**TASK REQUIREMENTS**
Find the count of lines in the material below that include the word "bottom". State nothing but that number.

[Opening EXERCISE DATA section]

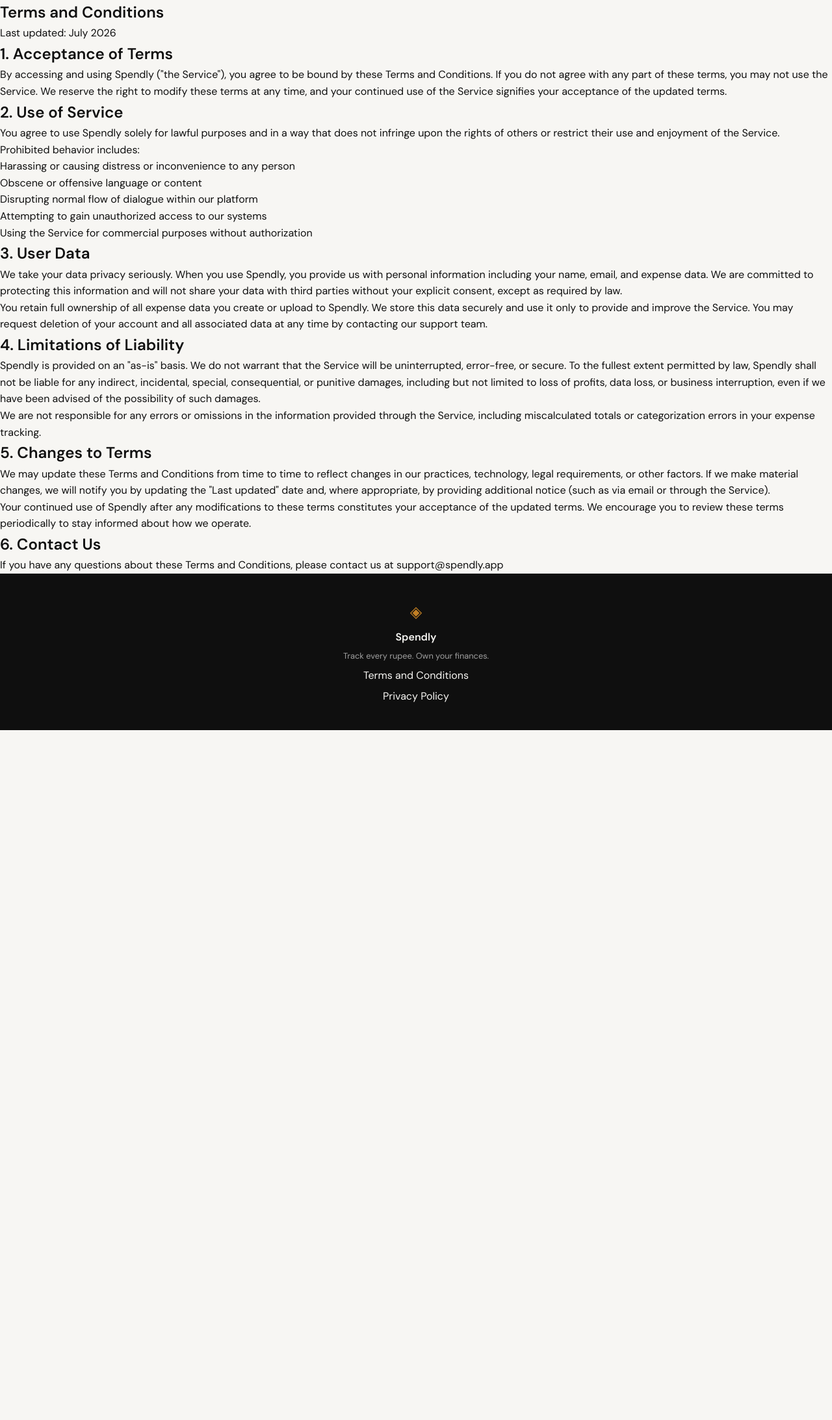
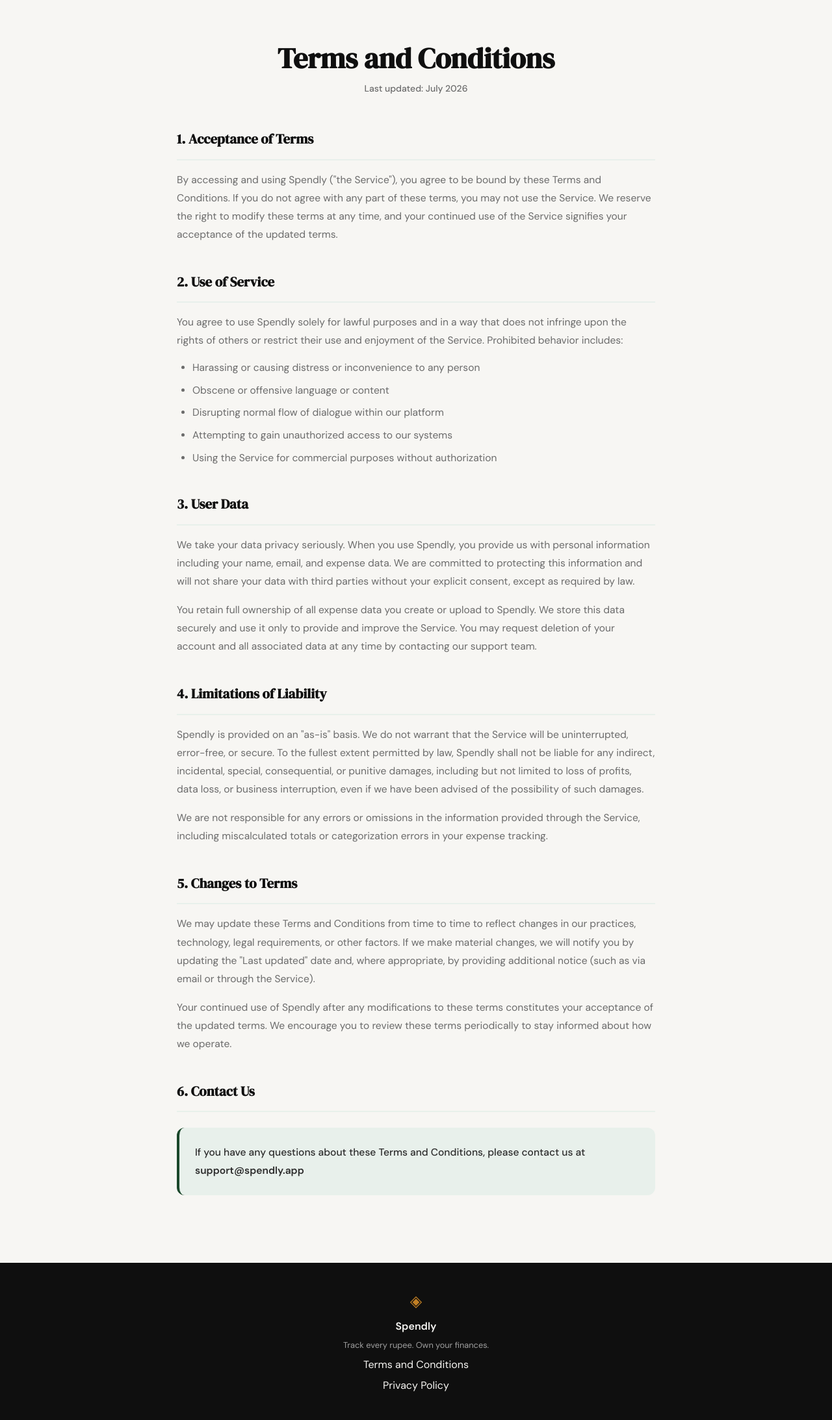
Before and after one commit to chinmoy567/spendly, a Flask app: page /terms in a window 1280 px wide. Shown: the part 61-2247 px from the top of the page at 65% size. Before the commit the page ends 1185 px from the top, so only its background shows below. Run offline with Flask 3, Linux system fonts and the light colour scheme.

Commit message:
style: improve terms page design to match website aesthetic

```diff
--- a/templates/terms.html
+++ b/templates/terms.html
@@ -4,12 +4,93 @@
 
 {% block content %}
 
-<section class="terms-container">
-    <div class="terms-inner">
+<style>
+.terms-section {
+    padding: 4rem 2rem;
+    max-width: 800px;
+    margin: 0 auto;
+}
+
+.terms-header {
+    margin-bottom: 3rem;
+    text-align: center;
+}
+
+.terms-header h1 {
+    font-family: var(--font-display);
+    font-size: clamp(2rem, 4vw, 2.75rem);
+    color: var(--ink);
+    margin-bottom: 0.5rem;
+    line-height: 1.2;
+}
+
+.terms-updated {
+    font-size: 0.875rem;
+    color: var(--ink-muted);
+    font-weight: 500;
+}
+
+.terms-content {
+    line-height: 1.8;
+}
+
+.terms-section-group {
+    margin-bottom: 2.5rem;
+}
+
+.terms-section-group h2 {
+    font-family: var(--font-display);
+    font-size: 1.3rem;
+    color: var(--ink);
+    margin-bottom: 1rem;
+    padding-bottom: 0.75rem;
+    border-bottom: 2px solid var(--accent-light);
+}
+
+.terms-section-group p {
+    color: var(--ink-muted);
+    margin-bottom: 1rem;
+    font-size: 0.975rem;
+}
+
+.terms-section-group p:last-child {
+    margin-bottom: 0;
+}
+
+.terms-section-group ul {
+    margin: 1rem 0 1rem 1.5rem;
+    color: var(--ink-muted);
+    font-size: 0.975rem;
+}
+
+.terms-section-group li {
+    margin-bottom: 0.6rem;
+    line-height: 1.6;
+}
+
+.terms-highlight {
+    background: var(--accent-light);
+    padding: 1.5rem;
+    border-left: 4px solid var(--accent);
+    border-radius: var(--radius-md);
+    margin: 1.5rem 0;
+}
+
+.terms-highlight p {
+    margin-bottom: 0;
+    color: var(--ink-soft);
+    font-weight: 500;
+}
+</style>
+
+<section class="terms-section">
+    <div class="terms-header">
         <h1>Terms and Conditions</h1>
-        <p class="terms-last-updated">Last updated: July 2026</p>
+        <p class="terms-updated">Last updated: July 2026</p>
+    </div>
 
-        <div class="terms-content">
+    <div class="terms-content">
+        <div class="terms-section-group">
             <h2>1. Acceptance of Terms</h2>
             <p>
                 By accessing and using Spendly ("the Service"), you agree to be bound by these Terms and Conditions.
@@ -17,7 +98,9 @@
                 modify these terms at any time, and your continued use of the Service signifies your acceptance of the
                 updated terms.
             </p>
+        </div>
 
+        <div class="terms-section-group">
             <h2>2. Use of Service</h2>
             <p>
                 You agree to use Spendly solely for lawful purposes and in a way that does not infringe upon the
@@ -30,7 +113,9 @@
                 <li>Attempting to gain unauthorized access to our systems</li>
                 <li>Using the Service for commercial purposes without authorization</li>
             </ul>
+        </div>
 
+        <div class="terms-section-group">
             <h2>3. User Data</h2>
             <p>
                 We take your data privacy seriously. When you use Spendly, you provide us with personal information
@@ -42,7 +127,9 @@
                 securely and use it only to provide and improve the Service. You may request deletion of your account
                 and all associated data at any time by contacting our support team.
             </p>
+        </div>
 
+        <div class="terms-section-group">
             <h2>4. Limitations of Liability</h2>
             <p>
                 Spendly is provided on an "as-is" basis. We do not warrant that the Service will be uninterrupted,
@@ -55,7 +142,9 @@
                 We are not responsible for any errors or omissions in the information provided through the Service,
                 including miscalculated totals or categorization errors in your expense tracking.
             </p>
+        </div>
 
+        <div class="terms-section-group">
             <h2>5. Changes to Terms</h2>
             <p>
                 We may update these Terms and Conditions from time to time to reflect changes in our practices,
@@ -68,11 +157,16 @@
                 the updated terms. We encourage you to review these terms periodically to stay informed about how we
                 operate.
             </p>
+        </div>
 
+        <div class="terms-section-group">
             <h2>6. Contact Us</h2>
-            <p>
-                If you have any questions about these Terms and Conditions, please contact us at support@spendly.app
-            </p>
+            <div class="terms-highlight">
+                <p>
+                    If you have any questions about these Terms and Conditions, please contact us at
+                    <strong>support@spendly.app</strong>
+                </p>
+            </div>
         </div>
     </div>
 </section>
```
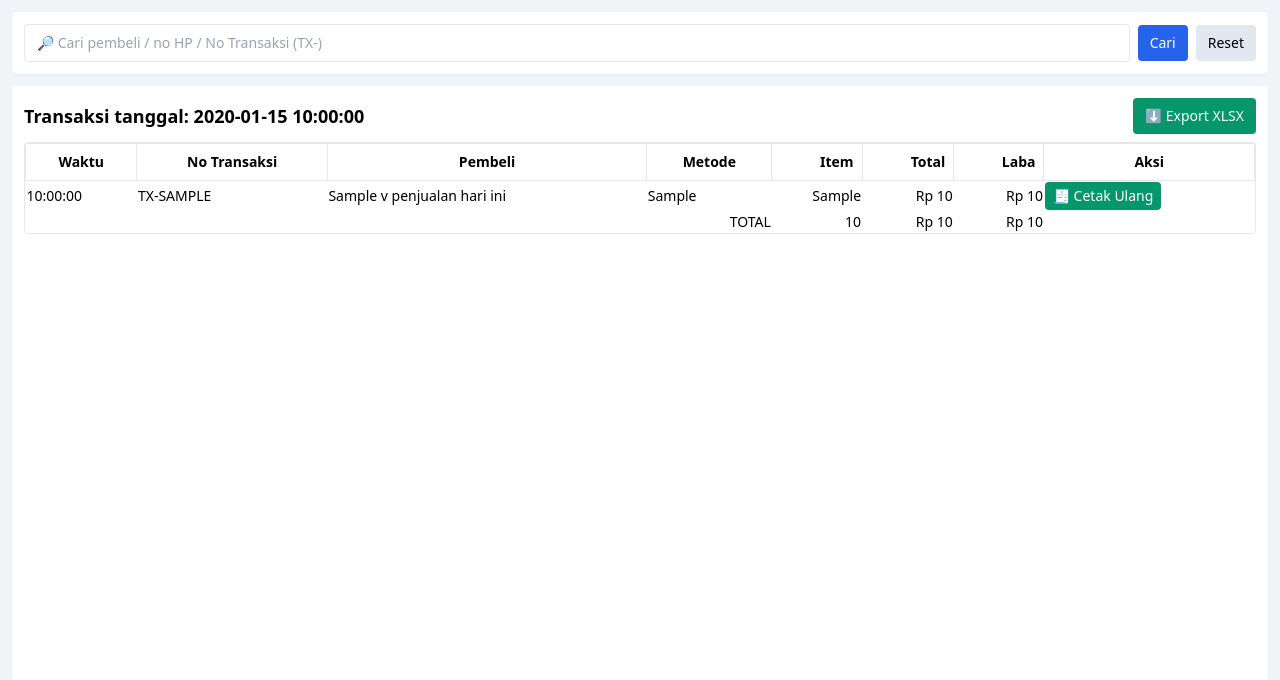
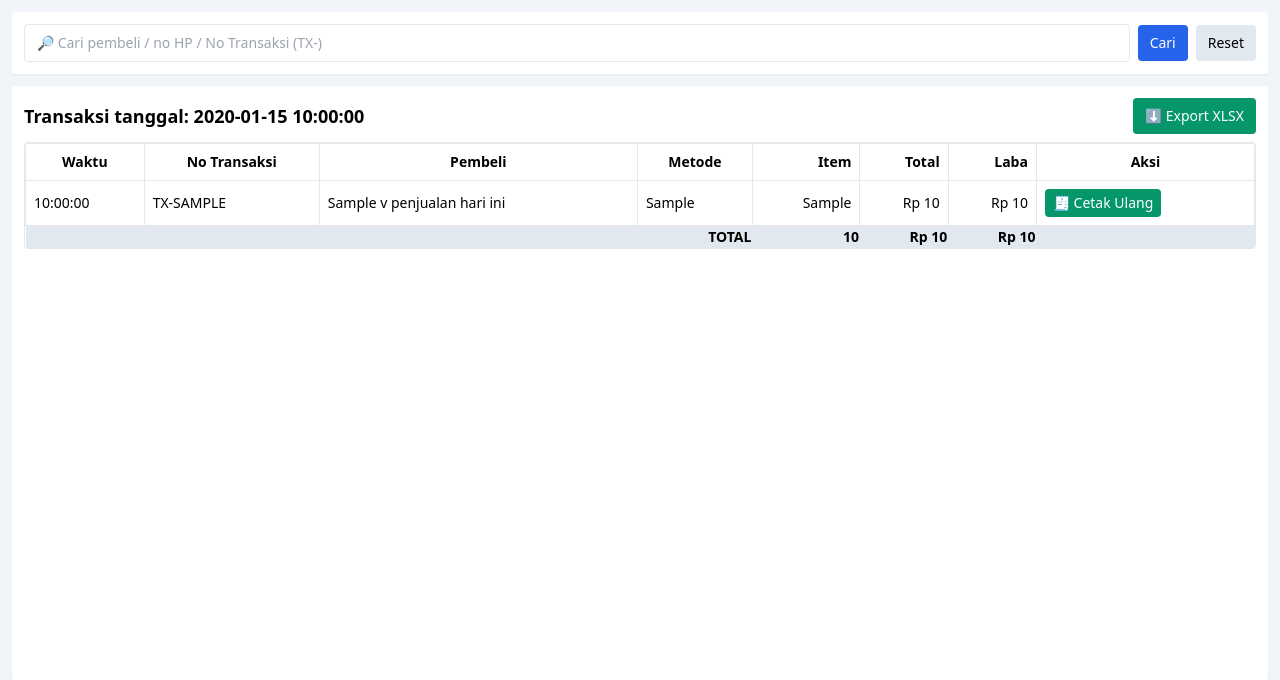
Before and after one commit to kipli176/kelontong, a Flask app: page /penjualan-hari-ini in a window 1280 px wide. Shown: the part 60-740 px from the top of the page. Run offline with Flask 3, Linux system fonts and the light colour scheme; the visitor is signed in with stand-in values (Sample User, id 1); a database or web service that is not in the repository returns one stand-in record (values such as "Sample title"); some libraries are stand-ins or nearby versions.

Commit message:
perbaikan penjualan hari

```diff
--- a/app.py
+++ b/app.py
@@ -266,7 +266,7 @@ def penjualan_hari_ini():
     conn = get_db()
     cur = conn.cursor()
     cur.execute("""
-        SELECT id, tanggal, tx8, nama, metode_bayar, total, laba, jml_item
+        SELECT id, tanggal, tx8, nama, no_hp, metode_bayar, total, laba, jml_item
         FROM v_penjualan_hari_ini
         WHERE DATE(tanggal) = CURRENT_DATE
         ORDER BY tanggal DESC
--- a/templates/penjualan_hari_ini.html
+++ b/templates/penjualan_hari_ini.html
@@ -60,36 +60,32 @@
           </thead>
           <tbody id="txTable">
             {% set ns = namespace(gtotal=0, glaba=0, gitem=0) %}
-            {% for id, tgl, tx8, nama, metode, total, laba, jml_item in rows %}
+            {% for id, tgl, tx8, nama, hp, metode, total, laba, jml_item in rows %}
             {% set ns.gtotal = ns.gtotal + (total or 0) %}
             {% set ns.glaba  = ns.glaba + (laba or 0) %}
             {% set ns.gitem  = ns.gitem + (jml_item or 0) %}
-            <tr>
-              <td>{{ tgl.strftime("%H:%M:%S") }}</td>
-              <td class="font-mono">TX-{{ tx8|upper }}</td>
-              <td>{{ nama or "-" }}</td>
-              <td>{{ metode or "-" }}</td>
-              <td class="text-right">{{ jml_item or 0 }}</td>
-              <td class="text-right">Rp {{ "{:,.0f}".format(total or 0) }}</td>
-              <td class="text-right text-emerald-700">Rp {{ "{:,.0f}".format(laba or 0) }}</td>
-              <td class="text-right">
+            <tr class="odd:bg-white even:bg-slate-50">
+              <td class="p-2 border whitespace-nowrap">{{ tgl.strftime("%H:%M:%S") }}</td>
+              <td class="p-2 border font-mono">TX-{{ tx8|upper }}</td>
+              <td class="p-2 border">{{ nama or "-" }}{% if hp %} — {{ hp }}{% endif %}</td>
+              <td class="p-2 border">{{ metode or "-" }}</td>
+              <td class="p-2 border text-right">{{ jml_item or 0 }}</td>
+              <td class="p-2 border text-right">Rp {{ "{:,.0f}".format(total or 0) }}</td>
+              <td class="p-2 border text-right text-emerald-700">Rp {{ "{:,.0f}".format(laba or 0) }}</td>
+              <td class="p-2 border">
                 <div class="flex items-center gap-2">
-                  <button class="px-2 py-1 bg-emerald-600 text-white rounded text-xs" onclick="printById({{ id }}, {
-                              nama: document.body.dataset.tokoNama || '',
-                              alamat: document.body.dataset.tokoAlamat || ''
-                          })">🧾 Cetak Ulang</button>
+                  <button class="px-2 py-1 bg-emerald-600 text-white rounded text-xs"
+                          onclick="printById({{ id }}, { nama: document.body.dataset.tokoNama, alamat: document.body.dataset.tokoAlamat })">🧾 Cetak Ulang</button>
                   {% if hp %}
-                  <button class="px-2 py-1 bg-blue-600 text-white rounded text-xs" onclick="waById({{ id }}, '{{ (nama or '')|e }}', '{{ hp|e }}', {
-                              nama: document.body.dataset.tokoNama || '',
-                              alamat: document.body.dataset.tokoAlamat || ''
-                          })">📲 Kirim WA</button>
+                  <button class="px-2 py-1 bg-blue-600 text-white rounded text-xs"
+                          onclick="waById({{ id }}, '{{ nama|e }}', '{{ hp|e }}', { nama: document.body.dataset.tokoNama, alamat: document.body.dataset.tokoAlamat })">📲 Kirim WA</button>
                   {% endif %}
                 </div>
               </td>
             </tr>
             {% endfor %}
           </tbody>
-          <tfoot>
+          <tfoot class="bg-slate-200 font-semibold">
             <tr>
               <td colspan="4" class="text-right">TOTAL</td>
               <td class="text-right">{{ ns.gitem }}</td>
@@ -98,6 +94,7 @@
               <td></td>
             </tr>
           </tfoot>
+
         </table>
       </div>
     </section>
```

[Closing EXERCISE DATA section]

**YOUR RESPONSE**
10